Arrange the pancakes on the plates, scoop on some of the whipped cream and enjoy!

Join the discussion 3 Comments

  • Sylvia Macgregor says:

    Hello. Can I make these with buttermilk as opposed to cream and water?

  • Catherine says:

    Hello, my husband and I have read the book and started on the LCHF recently. It’s going quite well. The thing that we are missing the most being the bread. And for me, as much as eating it than making it. In fact, I used to make sourdough bread which I really enjoyed making and I also used to make pancakes with a sourdough batter.
    So I decided to have a go at these almond pancakes. But it didn’t work out so well. The batter was very crumbly and so, very hard to work with and therefore the pancakes were breaking in pieces!
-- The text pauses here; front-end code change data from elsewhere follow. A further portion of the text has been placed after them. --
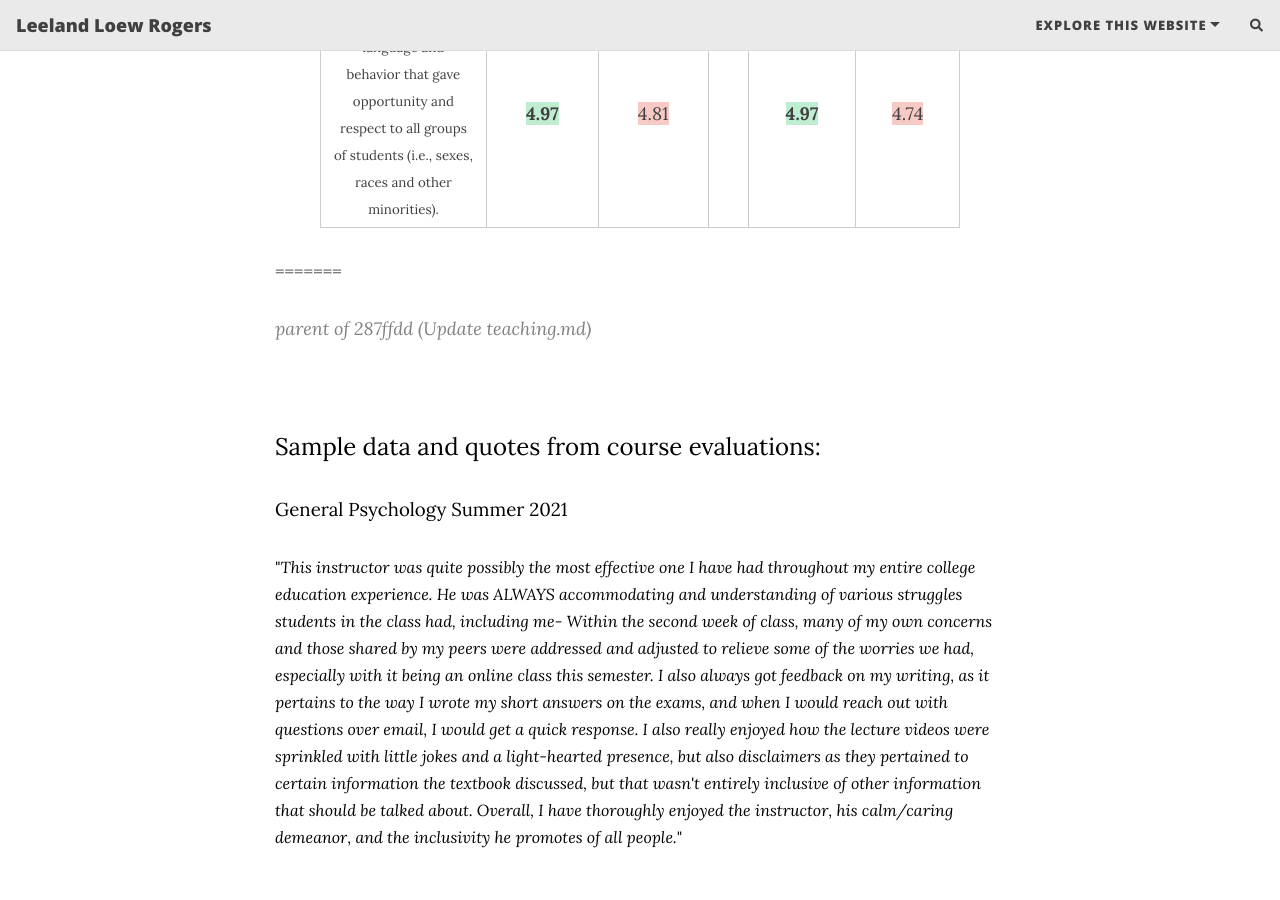
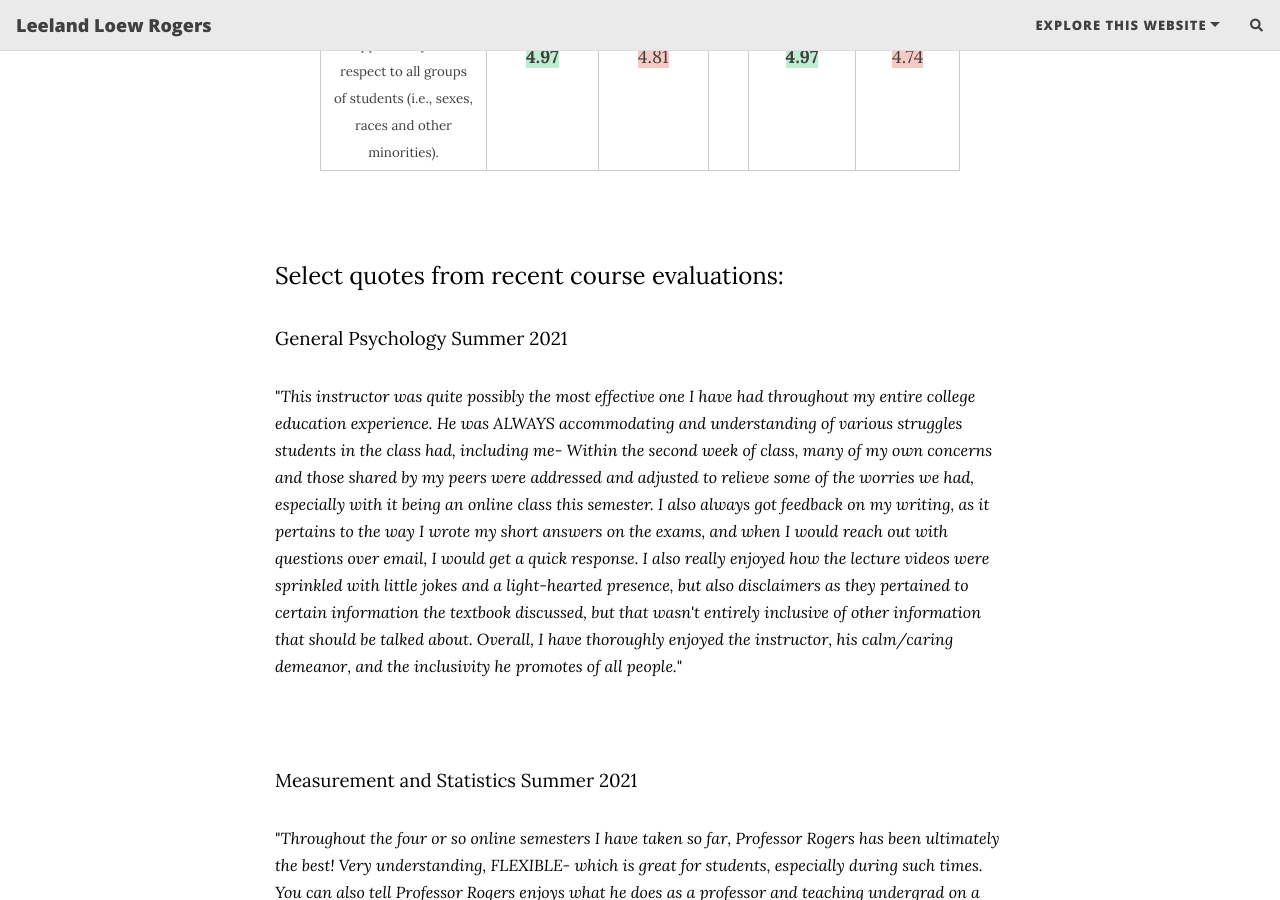
Before and after one commit to LeeLoew/LeelandRogers, a Jekyll site: the page built from teaching.md, in a window 1280 px wide and 900 px high, scrolled down 2164 px. Built offline with Jekyll 4.4.1, drawn with Linux system fonts in a browser that asks for light colours; nearby versions of some CDN libraries; comment, search, counter and statistics services are not loaded.

Commit message:
Revert "Update teaching.md"
This reverts commit 9f965a2dac37939dff14073994c6ddd90ac183d6.

```diff
--- a/teaching.md
+++ b/teaching.md
@@ -62,10 +61,8 @@ subtitle:
         </tr>
     </tbody>
 </table>
-=======
->>>>>>> parent of 287ffdd (Update teaching.md)
 <p>&nbsp;</p>
-<p><span style="font-size: 18pt;"><span style="color: #000000;">Sample data and quotes from course evaluations:</span></span></p>
+<p><span style="font-size: 18pt;"><span style="color: #000000;">Select quotes from recent course evaluations:</span></span></p>
 <p><span style="font-size: 14pt;"><span style="color: #000000;">General Psychology Summer 2021</span></span></p>
 <p><span style="font-size: 12pt;"><span style="color: #000000;">"<em>This instructor was quite possibly the most effective one I have had throughout my entire college education experience. He was ALWAYS accommodating and understanding of various struggles students in the class had, including me- Within the second week of class, many of my own concerns and those shared by my peers were addressed and adjusted to relieve some of the worries we had, especially with it being an online class this semester. I also always got feedback on my writing, as it pertains to the way I wrote my short answers on the exams, and when I would reach out with questions over email, I would get a quick response. I also really enjoyed how the lecture videos were sprinkled with little jokes and a light-hearted presence, but also disclaimers as they pertained to certain information the textbook discussed, but that wasn't entirely inclusive of other information that should be talked about. Overall, I have thoroughly enjoyed the instructor, his calm/caring demeanor, and the inclusivity he promotes of all people.</em>"</span></span></p>
 <p>&nbsp;</p>
```
Also changed, not shown: other parts of teaching.md (+0 -1 lines).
Is it supposed to be like this? But looking at he picture above, I would think not! Could you tell what I should change to improve the result, next time.
    I also made the bread using the recipe in the book. The bread didn’t rise a lot, is this normal?
    Also have you got a tip to thicken a sauce, gravy style, without using flour or cornflour.
    Sorry for all the questions but I need some advice, because I’m motivated to change our diet and make it work.

    • Craig Rodger says:

      Hi Catherine,

      The mixture can be a little crumbly depending on the size of the egg, I find adding a little bit more water or another egg helps a lot. The other thing is if you have a heat-proof frying pan that can go into the oven then this can be used for the pancakes. What you would do is heat the pan, put the mixture in the pan in pancake sizes then transfer the pan to the oven for a minute or two to set the mix – you can also achieve the same result by placing the pan under the grill until it sets, this makes it much easier to work with as the pancakes are more cooked by the time you go to flip them.
      The bread will rise a bit, just like wheat bread it depends on the raising agent (in this case the baking powder) and the lightness/wetness of the dough. Experiment with getting the dough a little wetter with the addition of plain old water and this will make the dough move easier as the baking powder activates.

      Thickening gravies is fairly easy you can either a) reduce them until they are tacky like a restaurant jus (very decadent!) b) reduce them until almost at the point of a) but still a bit looser and then whisk in some olive oil or butter (called “mounting” in the kitchen) or c) whizz the vegetables from the sauce up with a blender to thicken it. C) is the easiest and you can make it easier by adding a little pumpkin to the braise/roast, as the pumpkin cooks down it will thicken nicely.
      The same approach can be taken with white sauces, basically cook the cream and onion until the onion is very soft then whizz it up to thicken the white sauce.
      It sounds like you enjoy food and cooking, I would be tempted to continue making a sourdough once or twice a month (even weekly but maybe not a whole loaf!) and enjoying it as one of the parts of life that is special to you. If you allow yourself that little treat and focus on the truly delicious ingredients and meals you can enjoy every day (3 times a day) by eating low carb, high fat the whole thing might get easier and more sustainable in the long-term. The key to improving your health and eating choices is by setting yourself up to be able to eat like this in a year from now, that’s where the real benefits lie. Good luck and keep in touch, it would be great if you can advise us on your progress.

      Thanks, Craig

Leave a Reply